- "Inmate Locator search for register number '42426-054'". Federal Bureau of Prisons. Retrieved 2012-12-08.
- Rueb, Emily S. (2012-10-06). ""Extradited Muslim Cleric and 4 Other Terrorism Suspects Appear in American Courts". The New York Times. Retrieved 2012-12-08.
- "Inmate Locator search for register number '42393-054'". Federal Bureau of Prisons. Retrieved 2012-12-08.
- Miller, Greg (2010-02-21). "Increased U.S. drone strikes in Pakistan killing few high-value militants". The Washington Post. Retrieved 2012-12-08.
- "Inmate Locator search for register number '42375-054'". Federal Bureau of Prisons. Retrieved 2012-12-08.
- "Inmate Locator search for register number '42371-054'". Federal Bureau of Prisons. Retrieved 2012-12-08.
- "JTF-GTMO Detainee Assessment for Majid Abdu Ahmed" (PDF).
- "Inmate Locator search for register number '44623-054'". Federal Bureau of Prisons. Retrieved 2012-12-08.
- "Inmate Locator search for register number '02476-748'". Federal Bureau of Prisons.

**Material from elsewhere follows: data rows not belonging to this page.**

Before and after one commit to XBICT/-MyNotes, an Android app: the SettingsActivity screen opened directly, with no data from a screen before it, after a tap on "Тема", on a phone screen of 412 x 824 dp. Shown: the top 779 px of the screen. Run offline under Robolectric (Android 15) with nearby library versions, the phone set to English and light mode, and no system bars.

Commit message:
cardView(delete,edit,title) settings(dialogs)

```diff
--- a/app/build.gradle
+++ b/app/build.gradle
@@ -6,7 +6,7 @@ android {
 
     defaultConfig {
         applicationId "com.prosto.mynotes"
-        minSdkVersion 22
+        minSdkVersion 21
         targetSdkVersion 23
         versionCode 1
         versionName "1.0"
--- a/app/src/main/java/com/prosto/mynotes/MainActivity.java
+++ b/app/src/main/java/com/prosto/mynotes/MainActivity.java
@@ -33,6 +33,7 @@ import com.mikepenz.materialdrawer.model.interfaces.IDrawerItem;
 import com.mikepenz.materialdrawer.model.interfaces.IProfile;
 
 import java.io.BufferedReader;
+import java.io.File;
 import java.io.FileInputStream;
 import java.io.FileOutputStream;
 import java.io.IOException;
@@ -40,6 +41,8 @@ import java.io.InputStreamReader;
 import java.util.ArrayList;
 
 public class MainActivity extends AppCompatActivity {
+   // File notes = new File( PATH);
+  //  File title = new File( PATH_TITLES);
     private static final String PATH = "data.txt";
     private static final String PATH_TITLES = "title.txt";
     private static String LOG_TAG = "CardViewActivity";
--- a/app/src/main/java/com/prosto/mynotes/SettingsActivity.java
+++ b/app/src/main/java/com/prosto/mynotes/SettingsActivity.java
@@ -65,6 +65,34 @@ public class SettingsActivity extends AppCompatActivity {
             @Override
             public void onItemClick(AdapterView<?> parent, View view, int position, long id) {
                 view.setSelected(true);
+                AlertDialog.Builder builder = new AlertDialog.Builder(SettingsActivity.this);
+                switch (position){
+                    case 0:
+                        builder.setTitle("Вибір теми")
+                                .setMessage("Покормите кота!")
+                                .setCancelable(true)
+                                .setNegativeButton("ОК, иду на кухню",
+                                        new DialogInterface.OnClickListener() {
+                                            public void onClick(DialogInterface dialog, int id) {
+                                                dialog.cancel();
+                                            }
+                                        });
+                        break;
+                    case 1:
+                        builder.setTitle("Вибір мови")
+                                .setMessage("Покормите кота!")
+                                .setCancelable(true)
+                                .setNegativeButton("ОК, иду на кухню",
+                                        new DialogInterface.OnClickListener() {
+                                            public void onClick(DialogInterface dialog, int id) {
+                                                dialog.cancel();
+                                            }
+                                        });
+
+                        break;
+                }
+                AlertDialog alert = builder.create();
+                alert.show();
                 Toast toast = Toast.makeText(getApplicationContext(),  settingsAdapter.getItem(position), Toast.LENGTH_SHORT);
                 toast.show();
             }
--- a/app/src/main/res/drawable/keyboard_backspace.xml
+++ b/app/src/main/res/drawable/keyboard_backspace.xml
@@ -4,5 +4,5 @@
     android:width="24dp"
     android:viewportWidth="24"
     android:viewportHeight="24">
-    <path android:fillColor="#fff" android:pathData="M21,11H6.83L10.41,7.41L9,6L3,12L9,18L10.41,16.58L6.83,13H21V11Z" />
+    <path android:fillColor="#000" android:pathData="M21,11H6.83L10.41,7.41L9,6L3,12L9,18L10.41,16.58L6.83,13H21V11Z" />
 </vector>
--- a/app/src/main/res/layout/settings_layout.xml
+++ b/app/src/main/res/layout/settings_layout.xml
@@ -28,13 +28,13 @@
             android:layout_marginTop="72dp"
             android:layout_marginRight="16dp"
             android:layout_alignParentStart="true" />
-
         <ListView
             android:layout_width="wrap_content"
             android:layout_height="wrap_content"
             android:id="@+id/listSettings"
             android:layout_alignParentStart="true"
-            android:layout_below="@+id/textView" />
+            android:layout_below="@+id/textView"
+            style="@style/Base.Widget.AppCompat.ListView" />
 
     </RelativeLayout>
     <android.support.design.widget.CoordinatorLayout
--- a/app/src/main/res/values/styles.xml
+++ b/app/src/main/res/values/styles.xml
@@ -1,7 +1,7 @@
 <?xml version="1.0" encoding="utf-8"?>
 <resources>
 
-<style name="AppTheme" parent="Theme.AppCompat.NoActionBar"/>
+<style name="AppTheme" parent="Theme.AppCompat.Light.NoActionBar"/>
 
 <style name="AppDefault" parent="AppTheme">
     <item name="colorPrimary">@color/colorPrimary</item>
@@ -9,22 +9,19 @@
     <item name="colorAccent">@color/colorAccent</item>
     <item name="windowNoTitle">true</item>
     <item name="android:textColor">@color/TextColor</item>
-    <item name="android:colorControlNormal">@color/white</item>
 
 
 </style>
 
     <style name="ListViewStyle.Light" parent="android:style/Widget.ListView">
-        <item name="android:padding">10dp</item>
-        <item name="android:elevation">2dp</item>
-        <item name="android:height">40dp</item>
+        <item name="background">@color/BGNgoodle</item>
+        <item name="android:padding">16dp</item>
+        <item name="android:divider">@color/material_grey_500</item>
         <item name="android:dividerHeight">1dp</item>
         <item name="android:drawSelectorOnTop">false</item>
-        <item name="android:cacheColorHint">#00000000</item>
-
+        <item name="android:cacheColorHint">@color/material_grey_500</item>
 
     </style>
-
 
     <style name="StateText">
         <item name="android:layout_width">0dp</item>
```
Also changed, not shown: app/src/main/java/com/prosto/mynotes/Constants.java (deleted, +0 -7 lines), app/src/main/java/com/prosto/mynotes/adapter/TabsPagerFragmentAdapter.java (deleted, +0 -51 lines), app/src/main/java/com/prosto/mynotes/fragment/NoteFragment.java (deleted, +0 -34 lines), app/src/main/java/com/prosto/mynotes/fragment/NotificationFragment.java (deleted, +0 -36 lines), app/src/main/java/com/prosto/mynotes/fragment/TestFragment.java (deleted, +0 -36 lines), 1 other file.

Retrieved 2012-12-08.
- Rewards for Justice – Most Wanted Terrorists
- Transcripts of Sentencing Phase of Embassy Bombers Trial
- Primer on the attacks
- Summary of the Nairobi attack
- U.S. District Court for DC finds “direct assistance” from Tehran, Sudan and Hezbollah in bombing
- Oral History with Ambassador Prudence Bushnell to the Association for Diplomatic Studies and Training on the embassy bombings